Blake’s understanding of existence was that of an apocalyptic cycle, starting and finishing with a state of innocence: the divine self. Loss of innocence is a process that commences with conception and continues through life, until innocence is regained upon reconnection with the divine self. Blake’s adherence to an innocent vision of eternal nature could be understood psychologically as being akin to an infant dominated by the pleasure principal. This is a narcissistic stage in our development when survival of the self is paramount and centres on being warm, fed and feeling replete.
“Infancy! Fearless, lustful, happy, nestling for delight
In laps of pleasure. Innocence! honest, open, seeking
The vigorous joys of morning light open to virgin bliss,
Who taught thee modesty, subtil modesty, child of night and sleep?”2
The watercolour “Satan in his Original Glory” (pen and ink watercolor on paper 1805) illustrated his idea of a visionary divine self in possession of an eternal nature.
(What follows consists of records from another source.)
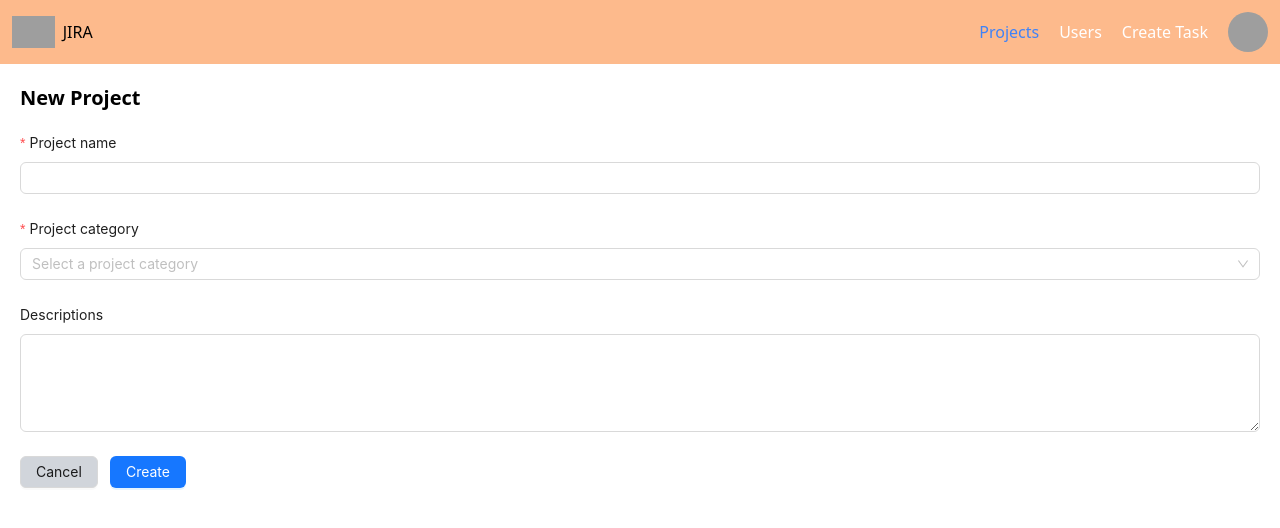
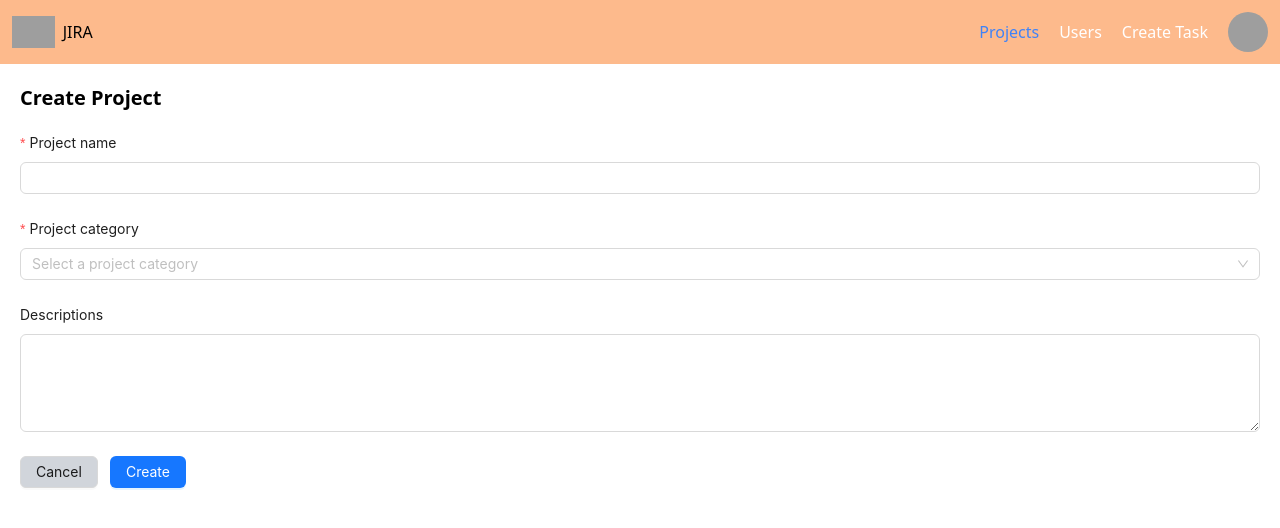
Before and after one commit to luongbui234/cloneJira, a Next.js app: page /projects/createProject in a window 1280 px wide. Shown: the top 528 px of the page. Built offline with nearby package versions, Linux system fonts and the light colour scheme; grey boxes are pictures that could not be loaded.

Commit message:
interface updateProject

```diff
--- /dev/null
+++ b/src/app/(pages)/projects/createProject/page.tsx
@@ -0,0 +1,104 @@
+"use client";
+
+import React from "react";
+import { Button, Form, Input, Select } from "antd";
+import Link from "next/link";
+const { TextArea } = Input;
+
+export default function CreateProjectPage() {
+  // const cloud = useCKEditorCloud({
+  //   version: "45.0.0",
+  //   premium: true,
+  // });
+
+  // if (cloud.status === "error") {
+  //   return <div>Error!</div>;
+  // }
+
+  // if (cloud.status === "loading") {
+  //   return <div>Loading...</div>;
+  // }
+
+  // const { ClassicEditor, Essentials, Paragraph, Bold, Italic } = cloud.CKEditor;
+
+  // const { FormatPainter } = cloud.CKEditorPremiumFeatures;
+
+  const onFinish = (values: string) => {
+    console.log("Success:", values);
+  };
+
+  return (
+    <div className="m-5 space-y-5">
+      <p className="text-xl font-bold">Create Project</p>
+      <Form
+        name="basic"
+        layout="vertical"
+        onFinish={onFinish}
+        className="w-full"
+      >
+        <Form.Item
+          label="Project name"
+          name="projectName"
+          rules={[{ required: true, message: "Project name is required" }]}
+        >
+          <Input />
+        </Form.Item>
+
+        <Form.Item
+          label="Project category"
+          name="projectCategory"
+          rules={[{ required: true, message: "Project category is required" }]}
+        >
+          <Select
+            placeholder={"Select a project category"}
+            options={[
+              {
+                label: "Dự án web",
+                value: 1,
+              },
+              {
+                label: "Dự án phần mềm",
+                value: 2,
+              },
+              {
+                label: "Dự án di động",
+                value: 3,
+              },
+            ]}
+          />
+        </Form.Item>
+
+        <Form.Item label="Descriptions">
+          <TextArea rows={4} />
+        </Form.Item>
+
+        <Form.Item label={null}>
+          <Button type="default" className="bg-gray-300">
+            <Link href={"/projects"}>Cancel</Link>
+          </Button>
+          <Button type="primary" htmlType="submit" className="mx-3">
+            Create
+          </Button>
+        </Form.Item>
+      </Form>
+
+      {/* <CKEditor
+        editor={ClassicEditor}
+        data={"<p>Hello world!</p>"}
+        config={{
+          licenseKey: "<YOUR_LICENSE_KEY>",
+          plugins: [Essentials, Paragraph, Bold, Italic, FormatPainter],
+          toolbar: [
+            "undo",
+            "redo",
+            "|",
+            "bold",
+            "italic",
+            "|",
+            "formatPainter",
+          ],
+        }}
+      /> */}
+    </div>
+  );
+}
--- a/src/app/projects/page.tsx
+++ b/src/app/(pages)/projects/page.tsx
@@ -27,10 +27,12 @@
     {
       key: 1,
       label: (
-        <>
-          <Button>Sua</Button>
-          <Button>Xoa</Button>
-        </>
+        <div className="flex flex-col gap-2">
+          <Button type="primary">
+            <Link href={"/projects/updateProject/15907"}>Update project</Link>
+          </Button>
+          <Button danger>Delete project</Button>
+        </div>
       ),
     },
   ];
--- a/src/app/projects/createProject/page.tsx
+++ b/src/app/(pages)/projects/updateProject/[id]/page.tsx
@@ -1,27 +1,11 @@
 "use client";
 
-import React, { useRef } from "react";
 import { Button, Form, Input, Select } from "antd";
-import TextArea from "antd/es/input/TextArea";
+import Link from "next/link";
+import React from "react";
+const { TextArea } = Input;
 
-export default function CreateProjectPage() {
-  // const cloud = useCKEditorCloud({
-  //   version: "45.0.0",
-  //   premium: true,
-  // });
-
-  // if (cloud.status === "error") {
-  //   return <div>Error!</div>;
-  // }
-
-  // if (cloud.status === "loading") {
-  //   return <div>Loading...</div>;
-  // }
-
-  // const { ClassicEditor, Essentials, Paragraph, Bold, Italic } = cloud.CKEditor;
-
-  // const { FormatPainter } = cloud.CKEditorPremiumFeatures;
-
+export default function UpdateProjectPage() {
   const onFinish = (values: string) => {
     console.log("Success:", values);
   };
@@ -35,6 +19,14 @@
         onFinish={onFinish}
         className="w-full"
       >
+        <Form.Item
+          label="Project ID"
+          name="projectId"
+          rules={[{ required: true, message: "Project ID is required" }]}
+        >
+          <Input disabled />
+        </Form.Item>
+
         <Form.Item
           label="Project name"
           name="projectName"
@@ -73,31 +65,13 @@
 
         <Form.Item label={null}>
           <Button type="default" className="bg-gray-300">
-            Cancel
+            <Link href={"/projects"}>Cancel</Link>
           </Button>
           <Button type="primary" htmlType="submit" className="mx-3">
-            Create
+            Update
           </Button>
         </Form.Item>
       </Form>
-
-      {/* <CKEditor
-        editor={ClassicEditor}
-        data={"<p>Hello world!</p>"}
-        config={{
-          licenseKey: "<YOUR_LICENSE_KEY>",
-          plugins: [Essentials, Paragraph, Bold, Italic, FormatPainter],
-          toolbar: [
-            "undo",
-            "redo",
-            "|",
-            "bold",
-            "italic",
-            "|",
-            "formatPainter",
-          ],
-        }}
-      /> */}
     </div>
   );
 }
--- a/src/app/Components/Header/index.tsx
+++ b/src/app/Components/Header/index.tsx
@@ -56,11 +56,7 @@
             <Link
               href="/projects"
               className={`${
-                pathName === "/projects"
-                  ? "text-blue-500"
-                  : pathName === "/projects/createProject"
-                  ? "text-blue-500"
-                  : "text-white"
+                pathName.includes("/projects") ? "text-blue-500" : "text-white"
               }`}
             >
               Projects
```
Also changed, not shown: src/app/(pages)/signin/page.tsx (renamed from src/app/signin/page.tsx), src/app/(pages)/signup/page.tsx (renamed from src/app/signup/page.tsx), src/app/(pages)/users/page.tsx (renamed from src/app/users/page.tsx).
Satan stands majestically framed by diaphanous wings, clad in a cloak with a multitude of tiny fairies in its hem. He has a feminine beauty with arresting brown eyes and his head is full of soft curls. His luminous curvaceous white body has an ethereal quality as he stands centre-stage against the subdued orange and russet hues of his wings and cloak. Blake believed that there were impediments to attaining divine reunion, one of them being the division of the sexes. Satan’s feminine beauty in this picture could be seen as a state of asexuality from a time before the Creation – a state of perfection free from mental pain, conflicting emotions of love and hate and the vicissitudes of human relationships. The apotheosis in Blake’s mind was being reconnected with one’s divine self and in this state sexual or generational differences are non-existent. Satan in his transcendent beauty is in a state of innocence and his open arms could be seen as an invitation to us to emulate him.
Blake’s ideas obliterated differences between the sexes and generations. These beliefs protected him from painful feelings of jealousy and envy, which are aroused by the triangular relationships found in family life. Ronald Britton wrote that,
“Belief, treated as the truth, was for Blake the limiting membrane of an otherwise bottomless void, the only curb on the total mental disintegration that followed the act of creation.”3
The infant is drawn as being in the gripe of the instinctual startle reflex and is pulling away from the adult figures in the painting. The terrified infant is in danger of falling psychologically into the abyss. My conjecture is that there was a traumatic event in Blake’s early life that led him to pull away from relationships with his parents, family and external reality.
My mother groand! my father wept.
Into the dangerous world I leapt:
Helpless, naked, piping loud;
Like a fiend hid in a cloud.
Struggling in my fathers hands:
Striving against my swaddling bands:
Bound and weary I thought best
To sulk upon my mothers breast.4
Was his response to the cruelty of his experiences of the external world to turn to an imaginary world, a visionary understanding of himself and of life?
- Ronald Britton, Belief and Imagination (1998), p. 181.
- Visions of the Daughters of Albion (1808).
- Britton, op cit, p, 180
- Infant Sorrow, from Songs of Experience (1794)